The Publishing Post
Disability Representation in Fiction
For National Disabilities Awareness Month, we are celebrating the achievements of those living with chronic illnesses and disabilities. Here are our top book recommendations that give a new perspective on ability and disability, highlighting the importance of disability representation in fiction.
The Shock of the Fall by Nathan Filer
The Shock of the Fall was British author Nathan Filer’s debut, exploring schizophrenia and the trials of living with mental illness through the eyes of Matthew after his brother, Simon, dies. Filer is a trained psychiatric nurse with a degree in mental health nursing, making his novel all the more impactful. Matthew’s complex battle with schizophrenia begins after Simon’s death, and the narrative jumps around from diary entries to letters all written for his brother. We see the confusion and panic schizophrenia induces in the individual, and the exponential decline in Matthew’s mental health as he becomes increasingly isolated. This is a deeply affecting book that continues to be praised for raising awareness of the realities of mental illness.
Wonder by R.J. Palacio
If you remember the terrifying years of childhood, you’ll appreciate August’s story in Wonder by R.J. Palacio. 10-year-old Auggie is going to school for the first time in his life and, in addition to navigating the world of education and making new friends, he has a severe facial deformity that stops strangers in their tracks. While August’s story is not an easy one to read, it is a rare story written with sensitivity and insight that deserves to be read. An up-beat, life-affirming narrative about growing up, this story gives readers an intimate portrayal of August’s fight for acceptance. Wonder is a novel that made me want to embrace life and the people in it, a book that is a must for everyone.
Please Read This Leaflet Carefully by Karen Havelin

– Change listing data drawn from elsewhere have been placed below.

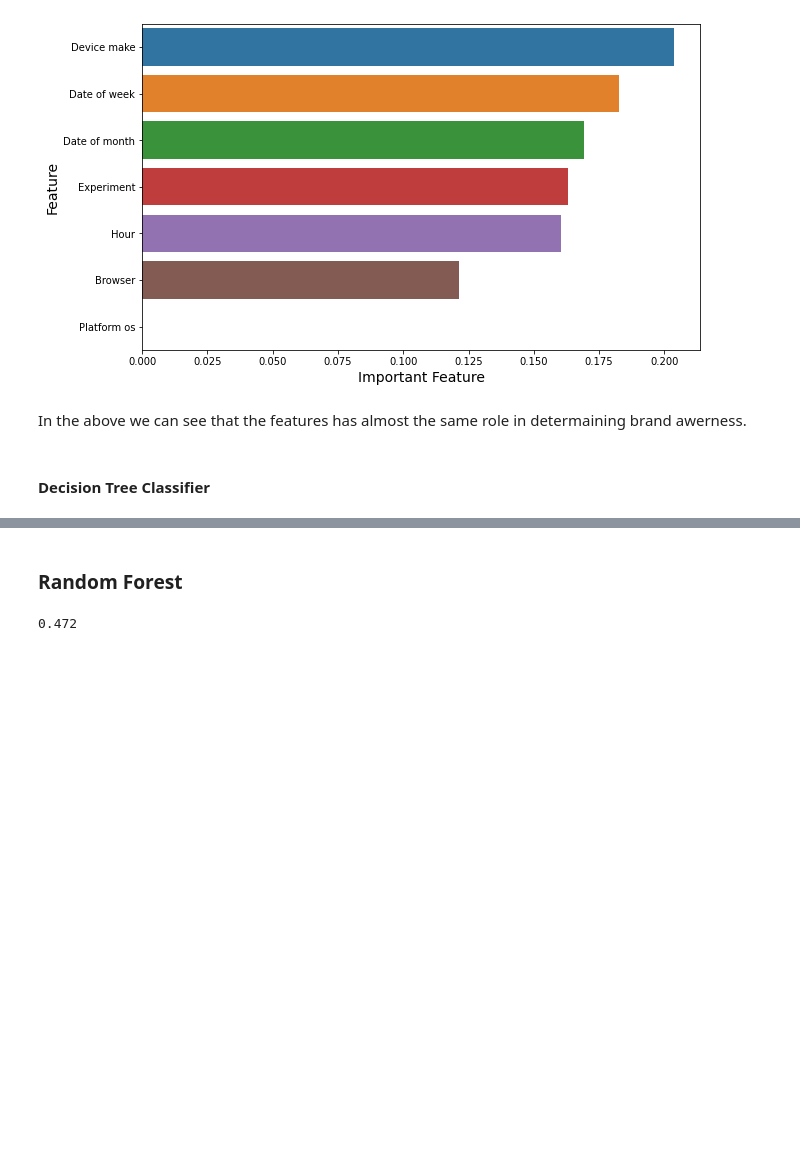
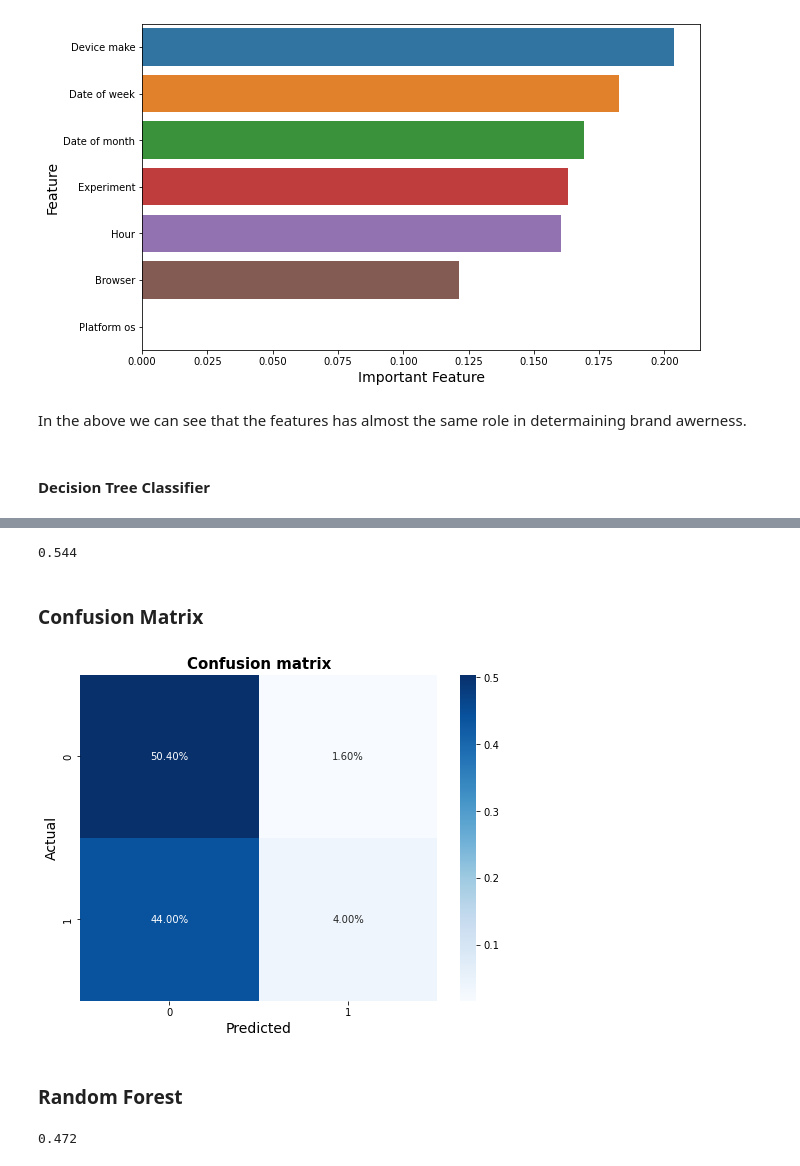
Before and after one commit to ProgrammingOperative/abtest-mlops, a Jupyter notebook: notebooks/ml_AB_testing..ipynb, the cells around one changed output, grey strips where cells are left out. Drawn from its saved outputs; the diff is of its cells as text; code cells hidden in the pictures; blank space fills up the shorter version.

```diff
--- a/notebooks/ml_AB_testing..ipynb
+++ b/notebooks/ml_AB_testing..ipynb
@@ -168,3 +172,14 @@ dic_model
+# %%
+metrics.accuracy_score(test_labels, dtree_pred)
+# %% [output]
+0.544
+# %% [markdown]
+### Confusion Matrix
+# %%
+y_preds = dic_model.predict(test_feature)
+plot_confusion_metrics(test_labels, y_preds)
+# %% [output]
+[figure, added]
 # %% [markdown]
 ### Random Forest
 # %%
```
Also changed, not shown: parts of 5 cells of this notebook.
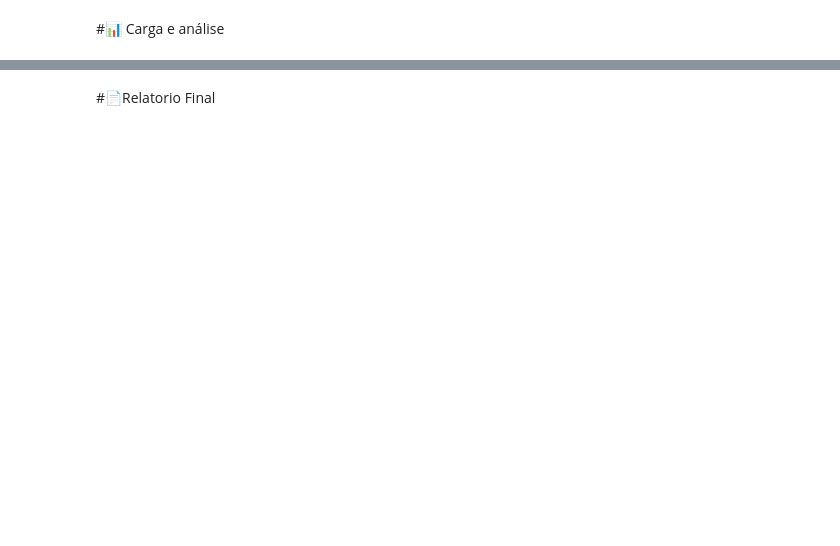
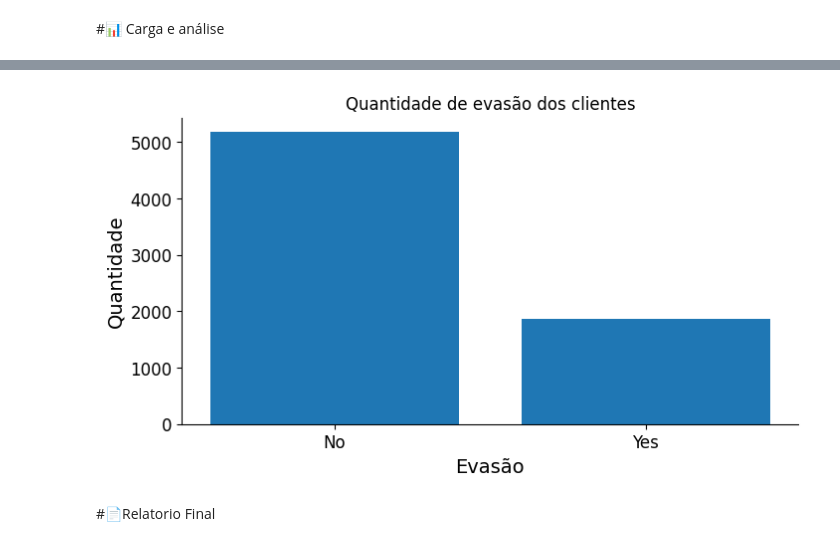
Before and after one commit to paulahruizpro-ux/Alura-Store-Challenge, a Jupyter notebook: TelecomX_BR.ipynb, the cells around one changed output, grey strips where cells are left out. Saved outputs shown, nothing was run; the diff lists cells and outputs as text; code cells hidden in the pictures; blank space fills up the shorter version.

Commit message:
Alteração de tipos de dados do dataframe, padronização dos nomes das colunas do dataframe, cálculo das medidas de análise descritiva e gráfico distribuição churn

```diff
--- a/TelecomX_BR.ipynb
+++ b/TelecomX_BR.ipynb
@@ -196,0 +201,19 @@ memory usage: 1.2+ MB
+# %%
+#Modificar tipo de dado da coluna account_Charges_Total
+df_normalizado['account_Charges_Total'] = pd.to_numeric(df_normalizado['account_Charges_Total'].astype(str).str.strip(),
+                                                        errors = 'coerce')
+# %%
+#Modificar tipo de dado da coluna account_Charges_Total
+df_normalizado['account_Charges_Total'] = df_normalizado['account_Charges_Total'].astype(np.float64)
+# %%
+import re
+
+def adicionar_underscore(nome_coluna):
+    # Insere _ antes de maiúsculas e coloca tudo em minúsculas
+    nome = re.sub(r'([a-z])([A-Z])', r'\1_\2', str(nome_coluna)).lower()
+    return nome.strip('_')
+
+# Aplica em TODAS as colunas
+df_normalizado.columns = [adicionar_underscore(col) for col in df_normalizado.columns]
+
+df_normalizado
@@ -199,2 +250,21 @@ memory usage: 1.2+ MB
+# %%
+#Retirar os NaN de Churn para executar o gráfico
+df_plot = df_normalizado.dropna(subset=['churn'])
+# %%
+contagem = df_plot['churn'].value_counts()
+
+fig, ax = plt.subplots(figsize =(8,4))
+ax.bar(contagem.index, contagem.values)
+ax.set_title('Quantidade de evasão dos clientes')
+ax.set_xlabel('Evasão', fontsize = 14)
+ax.set_ylabel('Quantidade', fontsize = 14)
+ax.xaxis.set_tick_params(labelsize = 12)
+ax.yaxis.set_tick_params(labelsize = 12)
+ax.spines['top'].set_visible(False)
+ax.spines['right'].set_visible(False)
+
+plt.show()
+# %% [output]
+[figure, added]
 # %% [markdown]
 #📄Relatorio Final
```
Also changed, not shown: parts of 6 cells of this notebook.
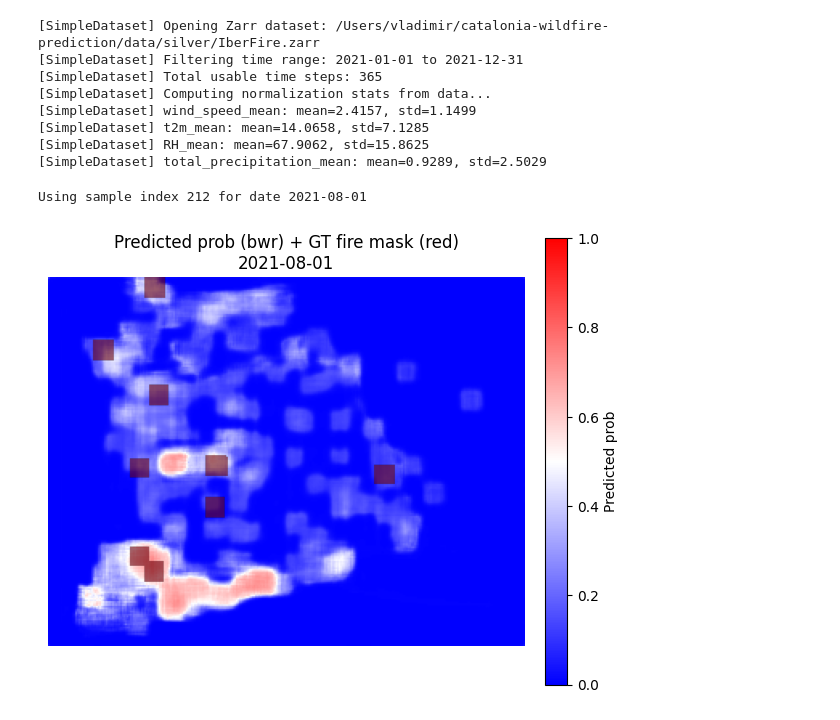
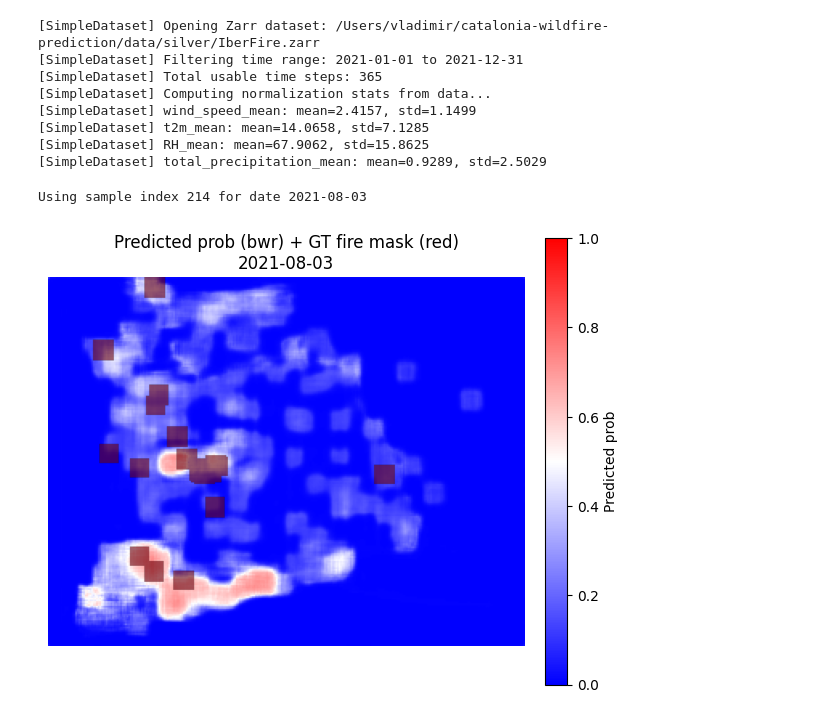
Before and after one commit to curiousdata/catalonia-wildfire-prediction, a Jupyter notebook: notebooks/dropin_unet.ipynb, the cells around one changed output. Saved outputs shown, nothing was run; the diff lists cells and outputs as text; code cells hidden in the pictures.

```diff
--- a/notebooks/dropin_unet.ipynb
+++ b/notebooks/dropin_unet.ipynb
@@ -329,7 +329,7 @@ def compare_prediction(date_str: str):
     plt.tight_layout()
     plt.show()
 # %%
-compare_prediction("2021-08-01")
+compare_prediction("2021-08-03")
 # %% [output]
-Using sample index 212 for date 2021-08-01
+Using sample index 214 for date 2021-08-03
-[figure, old version]
+[figure, new version]
```
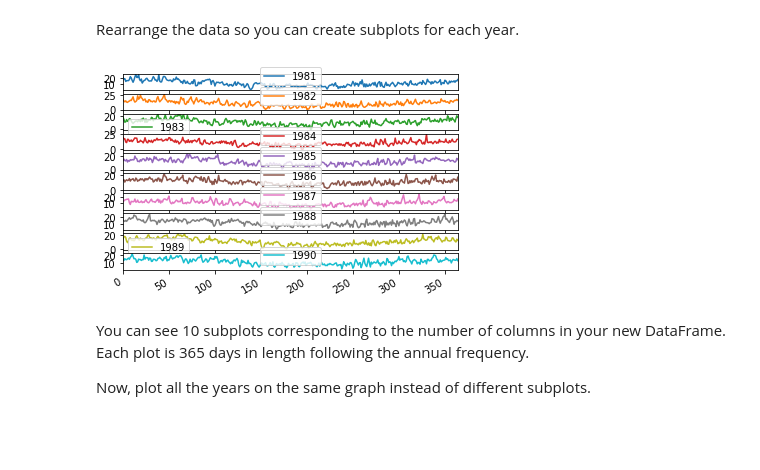
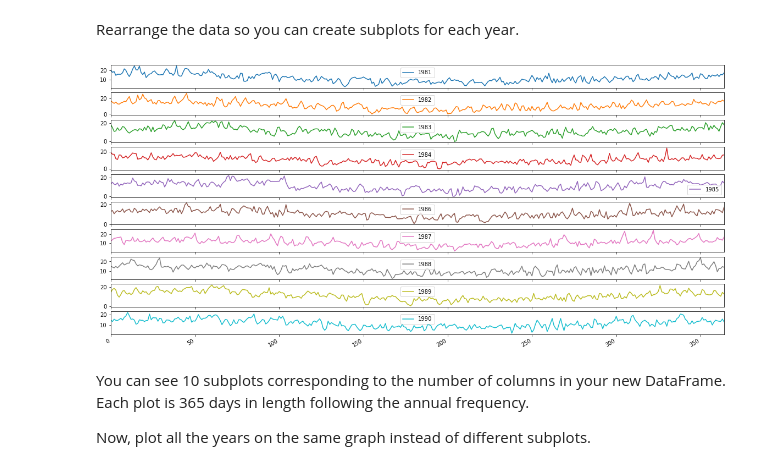
Before and after one commit to AlisonSalerno/dsc-visualizing-time-series-data-lab-nyc-ds-033020, a Jupyter notebook: index.ipynb, the cells around one changed output. Saved outputs shown, nothing was run; the diff lists cells and outputs as text; code cells hidden in the pictures; blank space fills up the shorter version.

```diff
--- a/index.ipynb
+++ b/index.ipynb
@@ -104,17 +104,17 @@ Rearrange the data so you can create subplots for each year.
 # %%
 # Create a new DataFrame and store yearly values in columns
 temp_annual = pd.DataFrame()
 
 for yr, group in year_groups:
     temp_annual[yr.year] = group.values.ravel()
 
 # Plot the yearly groups as subplots
 
-temp_annual.plot(figsize=('20,subplots=True,legend=True)
+temp_annual.plot(figsize=(20,10),subplots=True,legend=True)
 
 plt.show()
 # %% [output]
-[figure, old version]
+[figure, new version]
 # %% [markdown]
 You can see 10 subplots corresponding to the number of columns in your new DataFrame. Each plot is 365 days in length following the annual frequency.
 
```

Pain is part of the human experience, often coupled with the happy ending of a cure. But the thing about chronic illness is that there isn’t necessarily a cure, it is a constant cycle that affects daily life. Please Read This Leaflet Carefully by Karen Havelin, published by Dead Ink Books, follows Laura Fjellstad as she details her life with endometriosis. The book is told in reverse, from 2016 to 1995, where we see Laura’s journey with her body and illness – meeting her younger, healthier selves and seeing how far she has come since. It is so important that these experiences are represented in fiction to encourage conversations about illness for people who can relate, those who are undiagnosed and those who don’t know anything at all.
The Curious Incident of the Dog in the Night-Time by Mark Haddon
An important aspect of representation is that disability doesn’t always have to be the whole focus of the plot. The fact that The Curious Incident is told from the perspective of “a mathematician with behavioural difficulties” allows the reader to understand the narrator’s disability in a different way. Haddon has cleverly crafted a murder mystery in which we are able to see things with a unique perspective. Vitally, the book doesn’t focus on Christopher’s disability, but rather how he is differently abled. It is a moving and often funny book with an incredible and vivid narrator that will stick with you long after reading.
Five Steps to Happy by Ella Dove
When Ella Dove went out for a run one morning her life changed irrevocably. Ella stumbled and fell, and the injury she sustained resulted in a below-knee amputation. We find Heidi, the main character in Five Steps to Happy, in the same life-altering position. We follow Heidi’s journey as she learns to navigate new challenges, realising that her life is far from over – even when it looks and feels so different to what she had planned. The strength in this story comes not only from Ella’s wonderful narrative and relatable characters, but also from the raw emotion produced by its basis on a true story. Described as “an uplifting novel,” Five Steps to Happy is a story of hope.
What Stars Are Made Of by Sarah Allen
Sarah Allen’s debut middle-grade novel follows Libby Monroe, a plucky 12-year-old protagonist born with Turner Syndrome. Libby is an aspiring scientist with a loving family, supportive friends and a determined mind. After learning that her beloved older sister Nonny is pregnant, she wants to help take care of the sister who has always cared for her. She works to craft the perfect essay about her hero Cecelia Payne for a contest, determined to win the prize money for her sister. A heartwarming story of family and friendship, What Stars Are Made Of illustrates how Libby’s compassion and tenacious spirit allows her to move the stars for her loved ones.